Artemis I Launching in November 2022

The Artemis I mission patch. (Credit: NASA)

Over 50 years ago, the combined efforts of humanity led to our first landing on the moon. Today, we are on the cusp of reaching and surpassing this goal with the Artemis missions, which will explore and establish our presence on the lunar surface, as well as serve as a launchpad to the next step: Mars. 

This lofty goal begins with Artemis I, an uncrewed launch that will serve as a flight test to ensure crew safety during a crewed flight. It will test a safe launch and descent to and from the moon, as well as test new technology and instrumentation, demonstrating and establishing groundwork for our exploration into deep space. 

The Orion Spacecraft, which will bring astronauts into lunar orbit, will launch into an orbit that will take it further than any other spacecraft built to carry humans, traveling 280,000 miles from Earth and circling thousands of miles away from the moon.

The Orion Spacecraft atop Launch Pad 39B on August 29, 2022, being loaded with fuel. (Credit: NASA)

Currently, Artemis I is secured in High Bay 3 at Kennedy Space Center in Cape Canaveral, Florida to be assessed and checked. The current launch period is between November 12 and November 27, where the Orion Spacecraft will be launched from launch pad 39-B. 

There have been multiple attempts to launch Orion, starting with the first launch attempt on August 29, 2022. This attempt was scrubbed after a malfunction with a hydrogen bleed line occurred. 

The launch, initially scheduled for 8:33 a.m., was delayed for two hours while NASA troubleshooted Orion’s fourth engine, whose hydrogen flow did not match the three other’s. 

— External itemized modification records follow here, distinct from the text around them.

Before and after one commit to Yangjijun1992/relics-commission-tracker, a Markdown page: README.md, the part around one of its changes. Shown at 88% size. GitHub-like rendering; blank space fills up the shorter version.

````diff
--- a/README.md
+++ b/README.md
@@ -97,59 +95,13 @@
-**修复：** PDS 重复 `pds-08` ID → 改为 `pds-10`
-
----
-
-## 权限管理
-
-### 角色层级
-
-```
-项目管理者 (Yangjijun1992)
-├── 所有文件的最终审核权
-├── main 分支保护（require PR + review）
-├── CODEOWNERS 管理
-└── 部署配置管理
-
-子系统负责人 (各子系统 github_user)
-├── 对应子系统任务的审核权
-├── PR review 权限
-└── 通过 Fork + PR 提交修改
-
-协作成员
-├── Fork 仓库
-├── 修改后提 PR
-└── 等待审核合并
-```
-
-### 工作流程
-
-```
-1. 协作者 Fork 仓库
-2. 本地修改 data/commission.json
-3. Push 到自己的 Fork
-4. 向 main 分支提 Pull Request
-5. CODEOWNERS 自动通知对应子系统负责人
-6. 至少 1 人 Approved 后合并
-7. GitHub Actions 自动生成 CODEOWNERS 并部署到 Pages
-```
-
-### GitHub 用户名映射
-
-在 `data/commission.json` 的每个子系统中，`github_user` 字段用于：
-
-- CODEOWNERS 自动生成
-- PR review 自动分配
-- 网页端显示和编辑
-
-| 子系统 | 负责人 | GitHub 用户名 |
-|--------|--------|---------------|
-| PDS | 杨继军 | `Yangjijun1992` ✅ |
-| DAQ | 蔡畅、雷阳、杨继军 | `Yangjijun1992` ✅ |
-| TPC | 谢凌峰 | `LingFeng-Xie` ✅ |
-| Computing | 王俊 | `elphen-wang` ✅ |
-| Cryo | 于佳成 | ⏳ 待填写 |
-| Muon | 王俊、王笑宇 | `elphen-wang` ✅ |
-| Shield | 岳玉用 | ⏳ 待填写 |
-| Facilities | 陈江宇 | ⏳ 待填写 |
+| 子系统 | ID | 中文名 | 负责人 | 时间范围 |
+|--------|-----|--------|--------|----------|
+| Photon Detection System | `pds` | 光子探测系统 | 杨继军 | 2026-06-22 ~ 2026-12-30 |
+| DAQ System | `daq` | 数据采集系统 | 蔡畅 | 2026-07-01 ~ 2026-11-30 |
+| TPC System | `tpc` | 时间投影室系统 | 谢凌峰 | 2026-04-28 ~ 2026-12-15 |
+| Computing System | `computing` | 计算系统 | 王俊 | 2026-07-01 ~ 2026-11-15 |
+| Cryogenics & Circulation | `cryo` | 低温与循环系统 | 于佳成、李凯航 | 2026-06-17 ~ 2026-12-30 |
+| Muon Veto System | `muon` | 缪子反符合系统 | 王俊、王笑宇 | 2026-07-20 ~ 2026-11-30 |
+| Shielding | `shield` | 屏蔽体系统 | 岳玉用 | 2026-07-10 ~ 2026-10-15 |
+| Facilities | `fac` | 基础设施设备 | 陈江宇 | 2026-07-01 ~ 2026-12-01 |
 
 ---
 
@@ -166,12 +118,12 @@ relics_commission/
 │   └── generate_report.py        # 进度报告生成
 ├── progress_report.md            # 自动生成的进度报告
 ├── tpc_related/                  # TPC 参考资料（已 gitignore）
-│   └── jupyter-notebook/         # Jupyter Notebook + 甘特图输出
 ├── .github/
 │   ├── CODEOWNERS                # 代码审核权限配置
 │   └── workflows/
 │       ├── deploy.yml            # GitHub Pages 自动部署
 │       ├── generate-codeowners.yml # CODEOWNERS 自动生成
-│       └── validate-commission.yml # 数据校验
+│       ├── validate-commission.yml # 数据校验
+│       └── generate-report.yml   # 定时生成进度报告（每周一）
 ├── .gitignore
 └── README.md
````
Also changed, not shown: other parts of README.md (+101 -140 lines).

A second launch attempt was made on September 3, 2022. Orion’s hydrogen fuel began leaking from the bottom of the rocket as it was being filled with gallons of fuel. The tanking operation was paused as engineers attempted to seal the leak in the supply line, before the launch was called off. 

The Orion Spacecraft atop Launch Pad 39B on August 29, 2022, being loaded with fuel. (Credit: NASA)

NASA did not make another attempt until the next launch period, September 27, 202, which was called off in preparation for Hurricane Ian. For its safety, Orion was rolled back to the Vehicle Assembly Building, where it stands now. 

Currently, NASA plans to launch Orion into Moon orbit during the November 12-27 launch period, which will give time to “evaluate any potential constraints before NASA sets a target date for the next launch attempt,” according to a post on NASA’s blog. 

The Artemis Missions hold great significance for the future of space exploration, and are intended to pave the way for an eventual crewed mission to Mars. 

While these Artemis missions aim for even greater exploration of the lunar surface, NASA’s long-term plans involve the construction of a lunar space station and an eventual habitable moon base. And each step of NASA’s Artemis missions brings us closer to our leap into deep space. 

Artemis I projected flight path and mission summary. (Credit: NASA)